This case was brought on behalf of individuals who live on or near a property owned by a company called CTS, which manufactured electronics parts, and who have been and continue to be exposed to toxins left behind by CTS. Before the U.S. Supreme Court, this case presented the question whether Congress intended the discovery rule in the Comprehensive Environmental Response, Compensation and Liability Act, 42 U.S.C. § 9658, to apply to all less favorable limitations periods in state statutes of limitations, including provisions within state statutes of limitations that can be characterized as statutes of repose. Serving as co-counsel in the Supreme Court, we argued that section 9658 preempts the repose provision in the applicable North Carolina statute.
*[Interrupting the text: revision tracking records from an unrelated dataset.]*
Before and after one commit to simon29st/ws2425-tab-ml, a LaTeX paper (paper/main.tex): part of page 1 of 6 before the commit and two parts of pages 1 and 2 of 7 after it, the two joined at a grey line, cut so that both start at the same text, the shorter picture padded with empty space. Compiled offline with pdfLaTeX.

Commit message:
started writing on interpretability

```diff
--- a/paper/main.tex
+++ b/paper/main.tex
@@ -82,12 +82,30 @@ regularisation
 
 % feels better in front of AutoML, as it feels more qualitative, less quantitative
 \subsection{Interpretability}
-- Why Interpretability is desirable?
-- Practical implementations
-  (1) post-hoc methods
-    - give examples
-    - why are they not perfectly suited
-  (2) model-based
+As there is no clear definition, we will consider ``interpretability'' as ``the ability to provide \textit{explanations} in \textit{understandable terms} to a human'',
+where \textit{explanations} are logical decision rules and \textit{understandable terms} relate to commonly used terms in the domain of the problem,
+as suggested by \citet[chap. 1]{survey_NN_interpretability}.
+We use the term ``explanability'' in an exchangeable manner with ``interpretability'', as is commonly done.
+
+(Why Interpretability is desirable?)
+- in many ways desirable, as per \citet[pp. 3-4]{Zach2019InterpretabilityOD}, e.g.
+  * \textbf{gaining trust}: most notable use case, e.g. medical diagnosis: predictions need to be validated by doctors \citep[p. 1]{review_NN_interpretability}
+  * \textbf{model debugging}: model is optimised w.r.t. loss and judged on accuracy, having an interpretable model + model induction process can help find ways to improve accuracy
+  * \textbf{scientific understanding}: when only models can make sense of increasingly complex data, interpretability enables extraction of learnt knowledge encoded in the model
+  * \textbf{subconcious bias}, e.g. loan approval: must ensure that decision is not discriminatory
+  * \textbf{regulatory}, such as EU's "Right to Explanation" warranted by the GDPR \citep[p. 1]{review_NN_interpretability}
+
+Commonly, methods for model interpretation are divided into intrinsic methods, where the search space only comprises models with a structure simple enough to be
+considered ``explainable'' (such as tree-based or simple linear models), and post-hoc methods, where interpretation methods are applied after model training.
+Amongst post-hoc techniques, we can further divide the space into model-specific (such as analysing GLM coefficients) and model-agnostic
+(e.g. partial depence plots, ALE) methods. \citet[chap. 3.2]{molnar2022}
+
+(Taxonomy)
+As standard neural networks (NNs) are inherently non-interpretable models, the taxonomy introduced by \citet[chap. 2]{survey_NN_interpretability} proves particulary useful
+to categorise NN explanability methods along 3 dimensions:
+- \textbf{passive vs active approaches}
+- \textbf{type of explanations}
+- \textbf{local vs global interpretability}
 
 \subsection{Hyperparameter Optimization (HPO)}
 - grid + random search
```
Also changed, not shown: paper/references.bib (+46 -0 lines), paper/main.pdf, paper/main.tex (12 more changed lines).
The Court ruled in favor of CTS. In response, the North Carolina legislature amended its statute to make clear that the repose provision does not bar an action for property damages caused or contributed to by groundwater contaminated by a hazardous substance, pollutant, or contaminant.